Cosatu president Willie Madisha said there will be no wage deal with the government until at least Wednesday.
“No unions will be signing any agreement with government until they have completed the process of consulting with their membership. The consultations will continue over the next three days,” he said at the Public Service Coordination Bargaining Council in Pretoria.
Madisha was speaking after a meeting between Cosatu-affiliated and non-Cosatu public-service unions. He said the unions will caucus on Wednesday night, but that it is pure coincidence that the time coincides with the start with the ANC conference.
“The problem we have is a labour one; it is between us as a trade-union movement and the government, not the ANC per se as an organisation. Of course the ANC is the leader of government, but it must be seen as a labour-employer problem,” he stated.
It is understood that the labour caucus was specifically arranged for Wednesday night to give the Cosatu leadership a chance to attend the policy conference, and for members of the National Health and Allied Workers’ Union to attend their national conference.

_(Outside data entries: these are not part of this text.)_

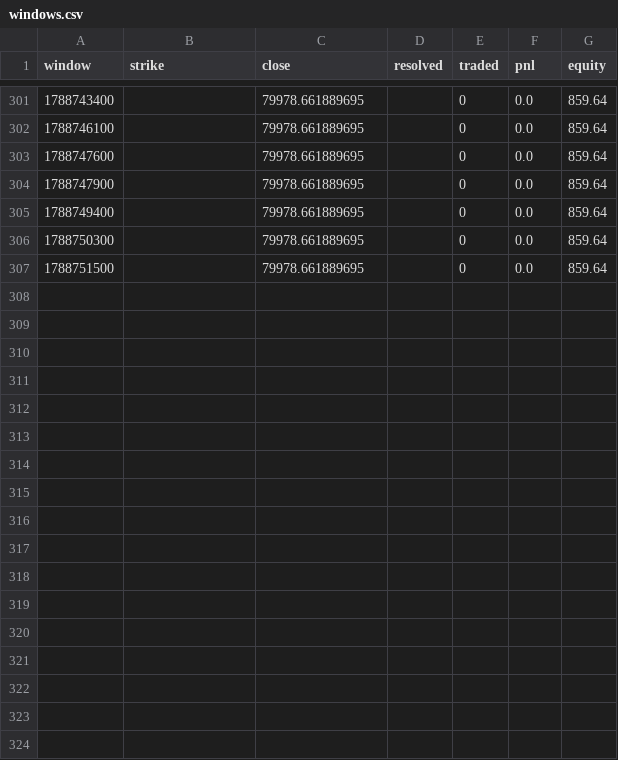
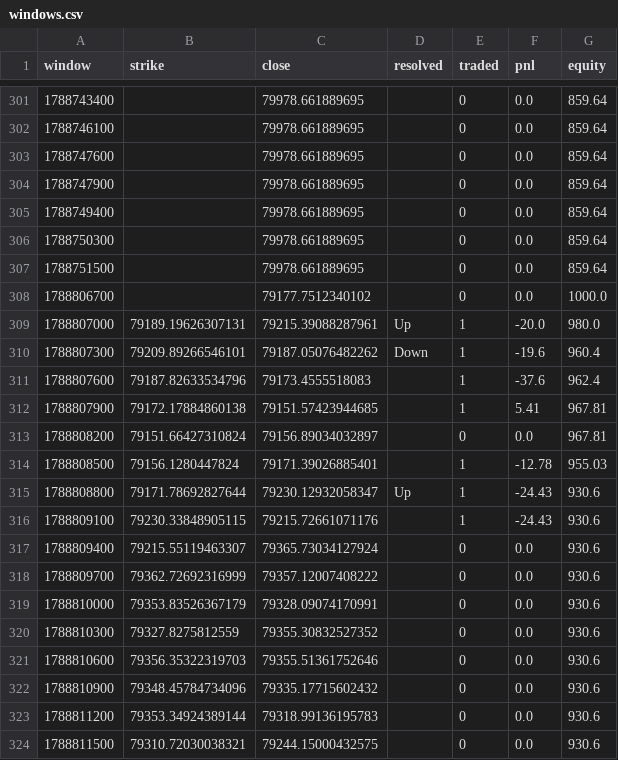
Before and after one commit to Genius740Code/polymarket-data-collector, a CSV file: windows.csv, drawn as a sheet; only a part is shown, gaps mark what is left out; the diff names each change by its address in the sheet, - before the commit and + after, or states it on an @@ line.

Commit message:
task4: 15m lane live validation pass (attempt 4)
exit 0, 14 windows (2x15m x 7 assets), completeness 100.0% / clean
99.92%, coverage_gaps 0, staging 39/39 remote-verified on
gghgg1/polymarket-15m-crypto. 7/7 lanes pure series_id (3614 rows
each, zero cross-TF). Collector events full (535 rows published).

Infra: attempts 1-2 killed by host reboots; attempt 3 earlyoom-SIGKILLed
during 2nd interim chunk upload (pandas export overlapping collection
peaks 3.9G box). Attempt 4 ran with test_upload_interval_seconds=3600
(no interim uploads); yaml reverted to 600 after (prod unaffected).
skip_datasets fix validated end-to-end (535 published vs 2-row
truncation in 5m run). Task 5 prune dry-run gate passed.

```diff
--- a/windows.csv
+++ b/windows.csv
+row 308: 1788806700 |  | 79177.7512340102 |  | 0 | 0.0 | 1000.0
+row 309: 1788807000 | 79189.19626307131 | 79215.39088287961 | Up | 1 | -20.0 | 980.0
+row 310: 1788807300 | 79209.89266546101 | 79187.05076482262 | Down | 1 | -19.6 | 960.4
+row 311: 1788807600 | 79187.82633534796 | 79173.4555518083 |  | 1 | -37.6 | 962.4
+row 312: 1788807900 | 79172.17884860138 | 79151.57423944685 |  | 1 | 5.41 | 967.81
+row 313: 1788808200 | 79151.66427310824 | 79156.89034032897 |  | 0 | 0.0 | 967.81
+row 314: 1788808500 | 79156.1280447824 | 79171.39026885401 |  | 1 | -12.78 | 955.03
+row 315: 1788808800 | 79171.78692827644 | 79230.12932058347 | Up | 1 | -24.43 | 930.6
+row 316: 1788809100 | 79230.33848905115 | 79215.72661071176 |  | 1 | -24.43 | 930.6
+row 317: 1788809400 | 79215.55119463307 | 79365.73034127924 |  | 0 | 0.0 | 930.6
+row 318: 1788809700 | 79362.72692316999 | 79357.12007408222 |  | 0 | 0.0 | 930.6
+row 319: 1788810000 | 79353.83526367179 | 79328.09074170991 |  | 0 | 0.0 | 930.6
+row 320: 1788810300 | 79327.8275812559 | 79355.30832527352 |  | 0 | 0.0 | 930.6
+row 321: 1788810600 | 79356.35322319703 | 79355.51361752646 |  | 0 | 0.0 | 930.6
+row 322: 1788810900 | 79348.45784734096 | 79335.17715602432 |  | 0 | 0.0 | 930.6
+row 323: 1788811200 | 79353.34924389144 | 79318.99136195783 |  | 0 | 0.0 | 930.6
+row 324: 1788811500 | 79310.72030038321 | 79244.15000432575 |  | 0 | 0.0 | 930.6
```
Also changed, not shown: trades.csv, 1 other file.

Cracks show in strike unity
In the meantime, unions said the strike will continue until then, even if some teachers are now enjoying school holidays.
“Schools have been closed in the inland provinces, but in the coastlands, schools are not closed. The strike has not been suspended,” said Thulas Nxesi, South African Democratic Teachers’ Union (Sadtu) general secretary.
The National Professional Teachers’ Organisation of South Africa (Naptosa), however, has announced its withdrawal from the strike, South African Broadcasting Corporation news reported on Sunday.
The union’s leadership was not happy with the latest offer but members felt it was time to resume classes, the report said. “As far as strike action is concerned, our mandate is that we go back to school, the strike comes to an end, and we are going to suspend it,” said Naptosa president Dave Balt. “We certainly are not stopping the potential of industrial action. It is the suspension of the strike as far as Naptosa is concerned.”
Naptosa has more than 43 000 state-employed members and a further 6 000 school governing body, college council and independent school members — a total of almost 50 000 members.
On Sunday night, the Health and Other Services Personnel Trade Union of South Africa (Hospersa) hit out at Cosatu-affiliated unions, saying they were being held “hostage”, Business Day reported on Monday. Hospersa president Gavin Moultrie said Sadtu was “intimidating” other unions and preventing them from signing the government’s wage offer.
He said Hospersa had already suspended its strike action on Wednesday and described the government’s latest offer as “fantastic”.
On Friday, the government tabled what it called its final wage proposal, which includes a 7,5% wage increase. It also includes increases in the housing and medical-aid contributions from the employer, as well as a proposal on new salary scales for certain professionals in the public service.
The government has given unions 21 days to respond to the offer.
Shortly after the tabling of the new, final offer, unions said they were not ready to sign the offer immediately, but indicated that they would discuss it in the meeting on Sunday.
Earlier on Sunday, Fraser-Moleketi arrived at the council. She was forced to agree to meet with union leaders later as not all were present at the council’s offices in Centurion, south of Pretoria. She was expected to return and meet union leaders on Sunday night, but the meeting did not take place.